* To do: Report how many lines in the data below hold the string "direction". Nothing else should appear in the answer.
Segment Start: The input
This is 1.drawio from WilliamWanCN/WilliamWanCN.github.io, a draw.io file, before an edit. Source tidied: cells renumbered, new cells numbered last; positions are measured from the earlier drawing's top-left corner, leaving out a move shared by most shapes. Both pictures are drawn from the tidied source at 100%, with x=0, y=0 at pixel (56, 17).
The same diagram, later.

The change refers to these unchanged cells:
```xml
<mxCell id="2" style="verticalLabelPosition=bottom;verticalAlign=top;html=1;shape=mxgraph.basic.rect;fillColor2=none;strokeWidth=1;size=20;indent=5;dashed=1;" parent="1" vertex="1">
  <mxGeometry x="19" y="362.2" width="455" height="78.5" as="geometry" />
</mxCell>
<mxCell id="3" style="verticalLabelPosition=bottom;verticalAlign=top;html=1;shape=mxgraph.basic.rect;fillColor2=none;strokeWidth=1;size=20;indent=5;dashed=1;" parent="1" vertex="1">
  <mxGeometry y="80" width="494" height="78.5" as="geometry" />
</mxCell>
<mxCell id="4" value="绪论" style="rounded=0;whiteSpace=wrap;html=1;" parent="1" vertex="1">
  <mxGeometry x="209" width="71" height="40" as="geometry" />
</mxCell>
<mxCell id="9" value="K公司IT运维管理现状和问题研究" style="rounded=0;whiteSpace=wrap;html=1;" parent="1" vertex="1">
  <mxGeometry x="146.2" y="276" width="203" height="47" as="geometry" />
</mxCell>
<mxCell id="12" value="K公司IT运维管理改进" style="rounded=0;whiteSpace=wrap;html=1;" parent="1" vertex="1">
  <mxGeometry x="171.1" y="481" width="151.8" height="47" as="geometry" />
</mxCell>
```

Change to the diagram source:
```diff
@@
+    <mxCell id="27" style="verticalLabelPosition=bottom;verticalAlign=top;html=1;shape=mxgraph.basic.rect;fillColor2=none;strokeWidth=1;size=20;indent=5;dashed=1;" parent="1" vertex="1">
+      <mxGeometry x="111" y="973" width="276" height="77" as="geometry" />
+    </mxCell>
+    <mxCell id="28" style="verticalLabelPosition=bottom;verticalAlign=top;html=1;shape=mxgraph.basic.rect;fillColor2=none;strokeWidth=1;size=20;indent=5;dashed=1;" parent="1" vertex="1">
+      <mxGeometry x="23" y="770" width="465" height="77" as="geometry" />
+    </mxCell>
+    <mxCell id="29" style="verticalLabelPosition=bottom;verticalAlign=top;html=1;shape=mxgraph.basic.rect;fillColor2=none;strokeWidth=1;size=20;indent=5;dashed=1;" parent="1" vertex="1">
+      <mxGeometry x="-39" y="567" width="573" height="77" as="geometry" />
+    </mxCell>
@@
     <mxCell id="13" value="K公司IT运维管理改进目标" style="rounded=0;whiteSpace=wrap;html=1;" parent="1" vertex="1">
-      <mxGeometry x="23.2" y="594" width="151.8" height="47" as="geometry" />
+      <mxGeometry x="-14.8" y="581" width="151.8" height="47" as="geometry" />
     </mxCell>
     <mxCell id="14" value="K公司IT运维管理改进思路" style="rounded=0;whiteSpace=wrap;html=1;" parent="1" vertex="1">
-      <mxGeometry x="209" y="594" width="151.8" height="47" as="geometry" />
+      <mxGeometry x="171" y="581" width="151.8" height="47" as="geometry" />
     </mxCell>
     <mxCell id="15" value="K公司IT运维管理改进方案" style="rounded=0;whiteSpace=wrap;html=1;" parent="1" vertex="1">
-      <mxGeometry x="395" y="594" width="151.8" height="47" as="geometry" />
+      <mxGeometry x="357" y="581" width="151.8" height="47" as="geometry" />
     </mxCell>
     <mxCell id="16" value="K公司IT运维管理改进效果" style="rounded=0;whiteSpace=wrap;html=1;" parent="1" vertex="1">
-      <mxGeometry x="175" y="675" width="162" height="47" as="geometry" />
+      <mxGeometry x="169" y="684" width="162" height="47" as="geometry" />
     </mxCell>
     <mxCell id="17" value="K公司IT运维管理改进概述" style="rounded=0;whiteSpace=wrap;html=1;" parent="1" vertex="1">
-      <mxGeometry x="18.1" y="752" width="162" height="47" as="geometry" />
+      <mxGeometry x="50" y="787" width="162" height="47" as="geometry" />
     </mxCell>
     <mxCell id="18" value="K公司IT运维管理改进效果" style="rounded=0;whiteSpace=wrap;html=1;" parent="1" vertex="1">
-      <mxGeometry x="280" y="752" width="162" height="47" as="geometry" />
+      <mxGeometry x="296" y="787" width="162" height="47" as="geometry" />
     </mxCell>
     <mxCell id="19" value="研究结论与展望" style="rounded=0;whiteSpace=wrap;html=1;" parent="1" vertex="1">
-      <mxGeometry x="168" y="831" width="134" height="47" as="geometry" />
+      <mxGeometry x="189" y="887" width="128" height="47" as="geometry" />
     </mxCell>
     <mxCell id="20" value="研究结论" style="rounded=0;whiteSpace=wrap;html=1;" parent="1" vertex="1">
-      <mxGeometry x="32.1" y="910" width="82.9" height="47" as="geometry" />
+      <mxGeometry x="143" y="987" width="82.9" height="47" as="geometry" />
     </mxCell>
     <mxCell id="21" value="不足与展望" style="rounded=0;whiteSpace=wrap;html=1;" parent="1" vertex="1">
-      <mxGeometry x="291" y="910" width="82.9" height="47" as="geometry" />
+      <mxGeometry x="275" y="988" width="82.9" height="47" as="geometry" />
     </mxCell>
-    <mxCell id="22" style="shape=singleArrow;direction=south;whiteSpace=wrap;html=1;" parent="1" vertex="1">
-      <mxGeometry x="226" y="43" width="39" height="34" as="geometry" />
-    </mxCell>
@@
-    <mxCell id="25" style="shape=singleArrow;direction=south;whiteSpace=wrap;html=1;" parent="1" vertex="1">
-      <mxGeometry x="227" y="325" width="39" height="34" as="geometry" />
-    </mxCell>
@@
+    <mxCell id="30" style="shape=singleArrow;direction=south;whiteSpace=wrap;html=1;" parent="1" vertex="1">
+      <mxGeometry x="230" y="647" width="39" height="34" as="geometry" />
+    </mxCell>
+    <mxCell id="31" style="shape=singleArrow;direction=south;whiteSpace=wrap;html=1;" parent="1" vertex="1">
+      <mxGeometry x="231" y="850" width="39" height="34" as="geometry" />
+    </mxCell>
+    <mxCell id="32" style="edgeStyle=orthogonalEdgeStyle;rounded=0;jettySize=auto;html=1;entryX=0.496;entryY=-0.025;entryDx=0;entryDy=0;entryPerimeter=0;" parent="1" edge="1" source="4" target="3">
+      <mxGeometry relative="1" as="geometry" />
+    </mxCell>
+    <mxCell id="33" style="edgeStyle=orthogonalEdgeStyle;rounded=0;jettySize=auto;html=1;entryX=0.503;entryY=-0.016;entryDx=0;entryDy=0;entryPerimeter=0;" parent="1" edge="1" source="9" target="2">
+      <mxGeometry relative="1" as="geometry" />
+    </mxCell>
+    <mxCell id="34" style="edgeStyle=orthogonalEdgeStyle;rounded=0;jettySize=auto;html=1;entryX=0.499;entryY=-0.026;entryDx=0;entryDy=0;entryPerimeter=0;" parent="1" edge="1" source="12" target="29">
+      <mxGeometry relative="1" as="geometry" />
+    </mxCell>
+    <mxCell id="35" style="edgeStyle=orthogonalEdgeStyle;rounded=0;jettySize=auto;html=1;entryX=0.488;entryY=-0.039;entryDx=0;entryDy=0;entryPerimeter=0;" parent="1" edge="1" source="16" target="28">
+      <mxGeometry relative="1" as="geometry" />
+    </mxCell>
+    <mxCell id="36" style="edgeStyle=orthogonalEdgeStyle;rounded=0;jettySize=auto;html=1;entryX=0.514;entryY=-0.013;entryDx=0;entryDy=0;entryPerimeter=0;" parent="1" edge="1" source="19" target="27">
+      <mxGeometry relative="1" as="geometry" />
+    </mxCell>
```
Segment End: The input
* Finished exercise: 4